Bram Stoker (1847–1912)
H.G. Wells (1866–1946)
War of Worlds
The class you were in determined what food you ate.
The poor had little food to eat, often only eating rotten vegetables and various forms of potato.
The lower to middle class ate a fair diet of meat, vegetables, and fresh milk.
The upper class usually ate meat and cheese daily, and often were very wasteful with their food.
Scientific discoveries during this period resulted in major developments towards the technologies and ideas of today.
Important figures from this time include:
Charles Darwin
Thomas Edison
Caroline Herschel
Sigmund Freud
Ada Lovelace
William Thomson, The Honorable Lord Kelvin
Georges Cuvier
Nikola Tesla
and eat :3
Freud and his Work
Freud's many works include:
Creation of Psychoanalysis
Explored significance of dreams and the unconcious
Oedipus Complex/Sexuality
Published The Interpretation of Dreams.
Ada Lovelace
Daughter of Lord Byron and Anna Milbanke.
Known as the world's first computer programmer.
Predicted machines would be able to compose music, produce graphics and other functions.
Influenced by Charles Babbage, inventor of the Analytical Machine.
Wrote a program for the Analytical Machine.
Charles Darwin
Theory of evolution during his five year voyage around the worlds.
Finch studies
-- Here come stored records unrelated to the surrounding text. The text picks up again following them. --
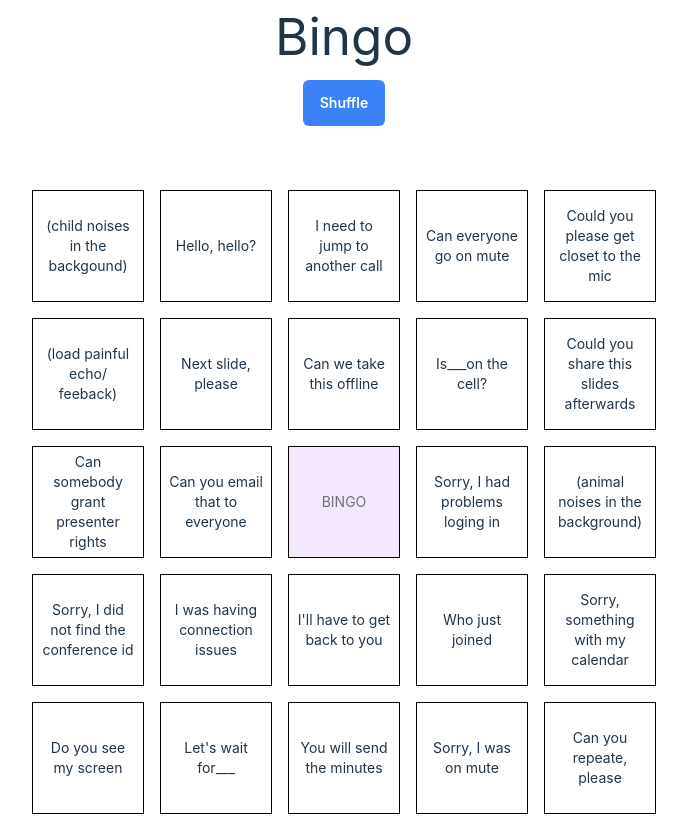
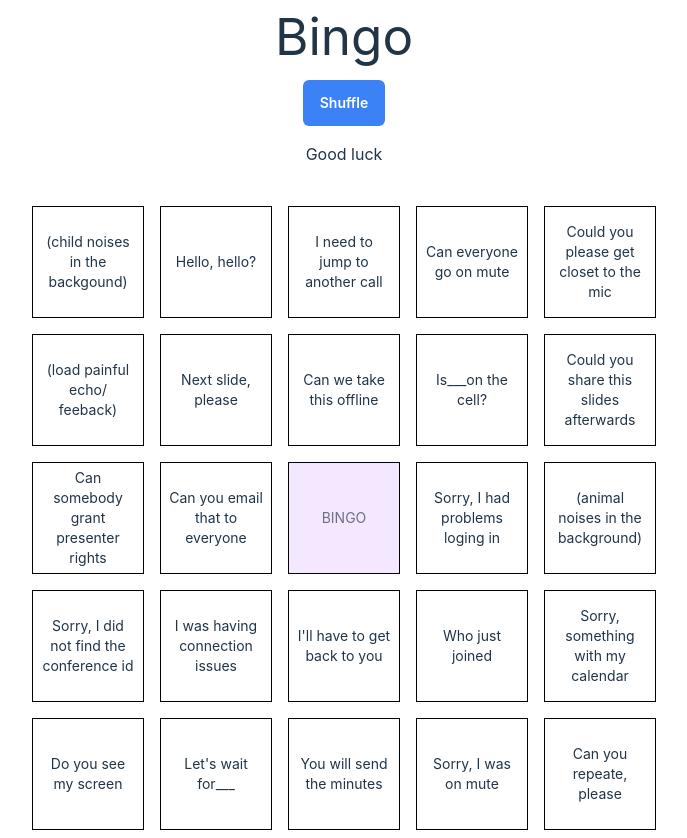
Before and after one commit to lemind/bingo, a React (Vite) app: page / in a window 1280 px wide. Shown: the whole page, without its empty margins (296-983 px from the left). Built offline with nearby package versions, Linux system fonts and the light colour scheme.

Commit message:
Add init test

```diff
--- a/src/App.tsx
+++ b/src/App.tsx
@@ -9,6 +9,7 @@ const BINGO_LABEL = "BINGO"
 
 function App() {
   const [data, setData] = useState(bingoData)
+  const [isBingo, setIsBingo] = useState(false)
 
   const shuffleDataHandle = () => {
     const bingoIndex = Math.floor(data.length / 2)
@@ -34,7 +35,10 @@ function App() {
         Shuffle
       </button>
 
-      <BingoGrid data={data} size={BINGO_SIZE} />
+      <h3 className="mt-4" data-testid="bingoStateLabel">
+        {isBingo ? "Bingoo!!" : "Good luck"}
+      </h3>
+      <BingoGrid data={data} size={BINGO_SIZE} onBinfoChanged={setIsBingo} />
     </div>
   )
 }
--- a/src/components/BingoCell.tsx
+++ b/src/components/BingoCell.tsx
@@ -12,6 +12,7 @@ export const BingoCell: React.FC<Props> = ({onClick, data, selected}) => {
   return (
     <>
       <div
+        data-testid="bingoCell"
         onClick={() => onClick(data)}
         className={twMerge(
           "md:!text-md flex h-20 w-16 cursor-pointer items-center justify-center border border-black p-2 !text-xxs min-[460px]:w-20 sm:h-24 sm:w-24 sm:!text-sm md:h-28 md:w-28",
--- a/src/components/BingoGrid.tsx
+++ b/src/components/BingoGrid.tsx
@@ -15,9 +15,10 @@ import {useConfetti} from "@/hooks/useConfetti"
 type Props = {
   size: number
   data: GridPureData
+  onBinfoChanged: (b: boolean) => void
 }
 
-export const BingoGrid: React.FC<Props> = ({size, data}) => {
+export const BingoGrid: React.FC<Props> = ({size, data, onBinfoChanged}) => {
   const confettiElement = useRef<HTMLCanvasElement>(null)
   const {shoot} = useConfetti({ref: confettiElement})
 
@@ -36,6 +37,7 @@ export const BingoGrid: React.FC<Props> = ({size, data}) => {
     if (ifBingo) {
       shoot()
     }
+    onBinfoChanged(ifBingo)
   }, [selectedState])
 
   const cellClickHandle = (cellData: GridCell) => {
@@ -56,13 +58,14 @@ export const BingoGrid: React.FC<Props> = ({size, data}) => {
     <>
       <div
         className={twMerge(
-          "mt-16 grid gap-2 md:gap-4",
+          "mt-10 grid gap-2 md:gap-4",
           getGridColsClassName(size)
         )}
       >
         {dataMatrix.map((row) => {
           return row.map((cell) => (
             <BingoCell
+              key={getComplexKey(cell.x, cell.y)}
               onClick={cellClickHandle}
               data={cell}
               selected={selectedState[`${cell.x}_${cell.y}`]}
```
Also changed, not shown: package.json (+7 -2 lines), vitest.config.ts (added, +14 -0 lines), 2 other files (tests, documents, lock files or other folders).
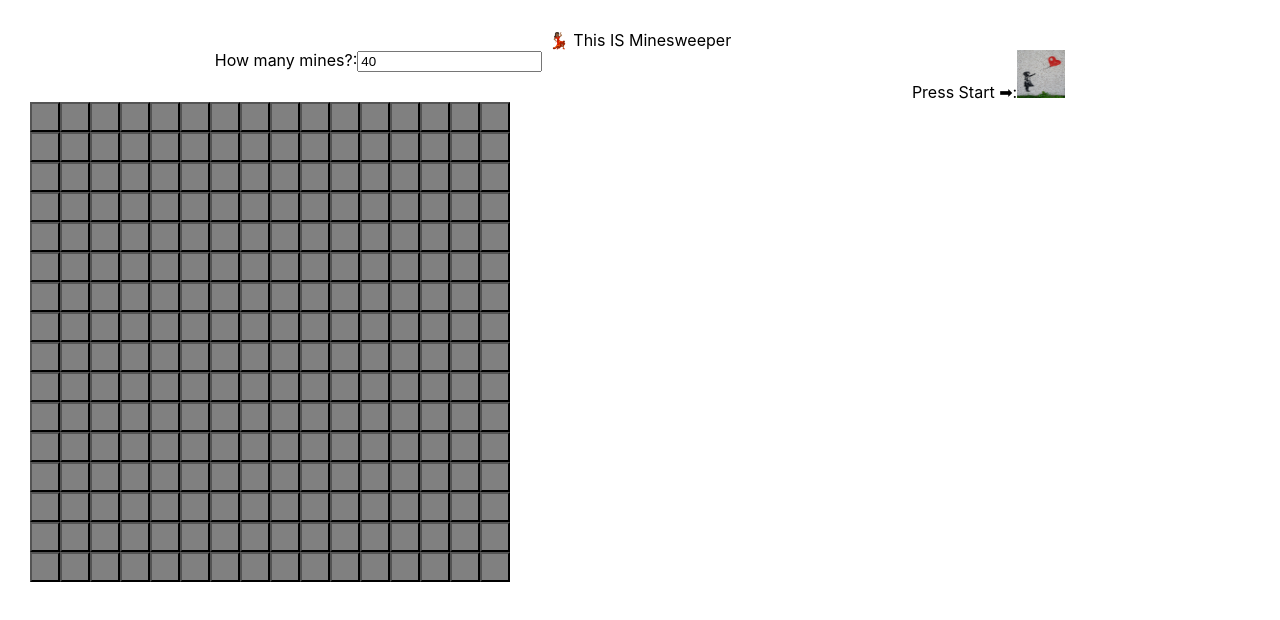
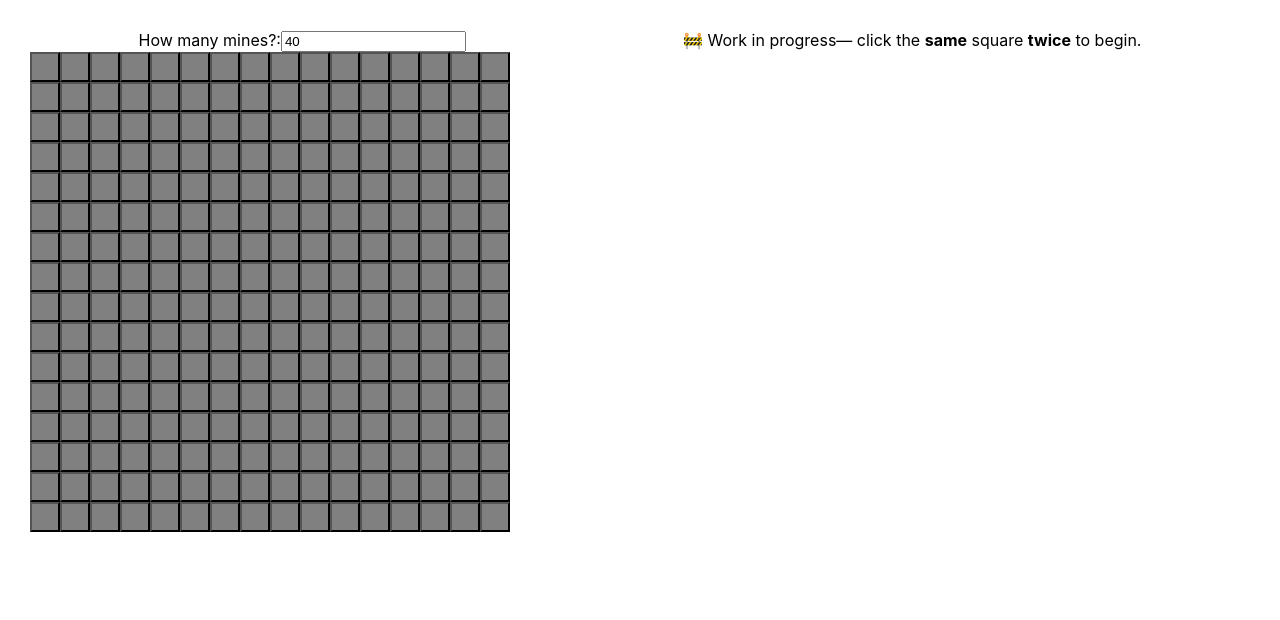
Before and after one commit to jasmatazzy/minesweeper, a React (Create React App) app: page / in a window 1280 px wide. Shown: the top 620 px of the page. Built offline with nearby package versions, Linux system fonts and the light colour scheme.

Commit message:
removed banksy— double click game square to begin

```diff
--- a/src/components/UserSettings/index.tsx
+++ b/src/components/UserSettings/index.tsx
@@ -28,7 +28,8 @@ const UserSettings = (props: UserSettingsProps): JSX.Element => {
         ></input>
       </div>
       <div>
-        <label htmlFor="start-game">Press Start ➡:</label>
+        🚧 Work in progress— click the <b>same</b> square <b>twice</b> to begin.
+        {/* <label htmlFor="start-game">Press Start ➡:</label>
         <input
           id="start-game"
           alt="Submit"
@@ -41,7 +42,7 @@ const UserSettings = (props: UserSettingsProps): JSX.Element => {
             event.preventDefault();
             !isGameStarted && startGame();
           }}
-        ></input>
+        ></input> */}
       </div>
     </form>
   );
--- a/src/pages/Main/index.tsx
+++ b/src/pages/Main/index.tsx
@@ -6,7 +6,7 @@ const Main = (): JSX.Element => {
     <div
     style={{padding: "30px"}}
     >
-      <div>💃🏾 This IS Minesweeper</div>
+      {/* <div>💃🏾 This IS Minesweeper</div> */}
       <Board />
     </div>
   );
```
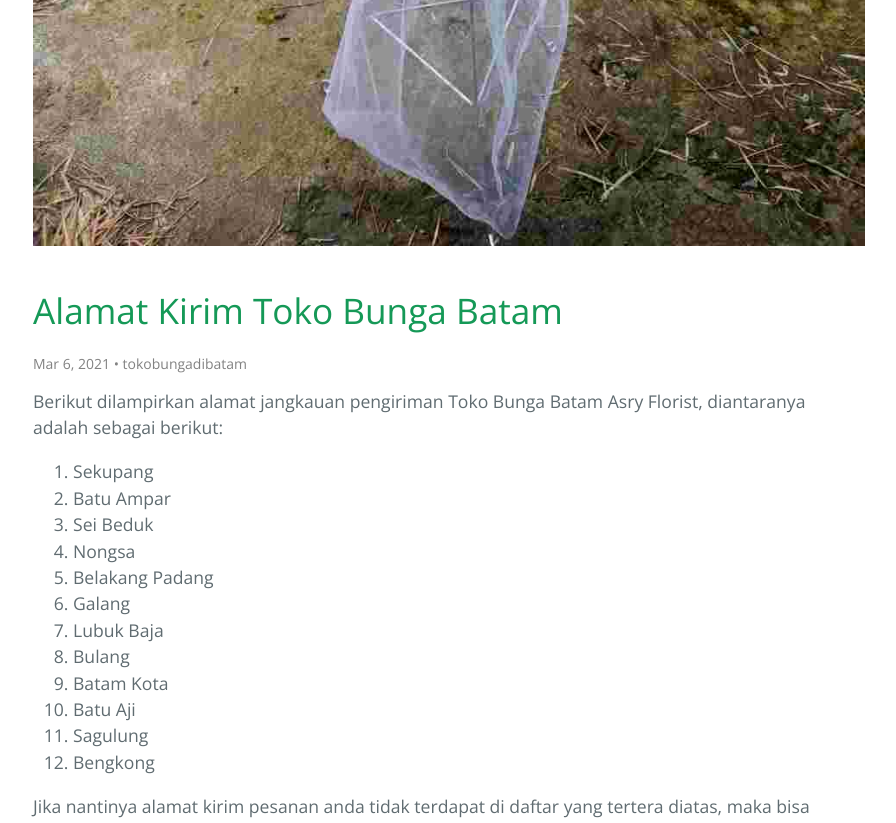
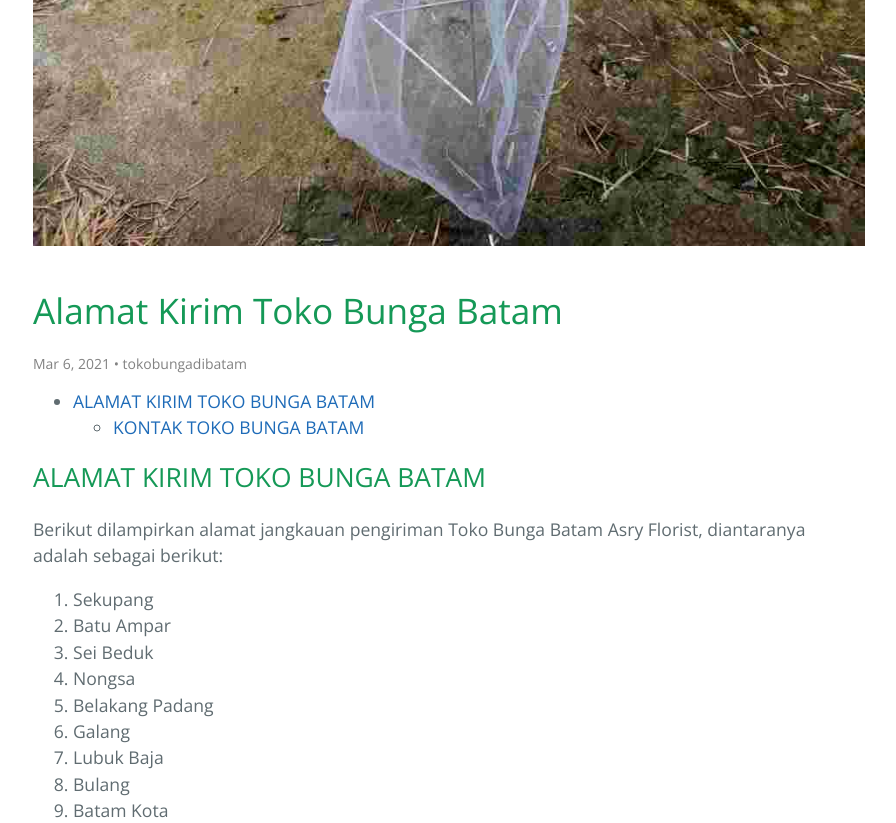
Before and after one commit to tokobungadibatam/tokobungadibatam.github.io, a Jekyll site: the page built from _posts/2021-03-06-alamat-kirim-batam-florist.md, in a window 1280 px wide and 1400 px high, scrolled down 1308 px. Shown: the top 823 px of the window, without its empty margins (191-1087 px from the left). Built offline with Jekyll 4.4.1, drawn with Linux system fonts in a browser that asks for light colours; comment, search, counter and statistics services are not loaded; some of the changed text lies outside the part shown.

Commit message:
Update 2021-03-06-alamat-kirim-batam-florist.md

```diff
--- a/_posts/2021-03-06-alamat-kirim-batam-florist.md
+++ b/_posts/2021-03-06-alamat-kirim-batam-florist.md
@@ -27,6 +27,7 @@ galleries:
 comments: true
 ---
 
+## ALAMAT KIRIM TOKO BUNGA BATAM
 Berikut dilampirkan alamat jangkauan pengiriman Toko Bunga Batam Asry Florist, diantaranya adalah sebagai berikut:
 
 1. Sekupang
@@ -42,4 +43,5 @@ Berikut dilampirkan alamat jangkauan pengiriman Toko Bunga Batam Asry Florist, d
 11. Sagulung
 12. Bengkong
 
+### KONTAK TOKO BUNGA BATAM
 Jika nantinya alamat kirim pesanan anda tidak terdapat di daftar yang tertera diatas, maka bisa menghubungi kontak admin kami ya di: 081396353338.
```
Detailed his theory in the book On Origin of Species.
Incredibly groundbreaking and new theory.
Full transcript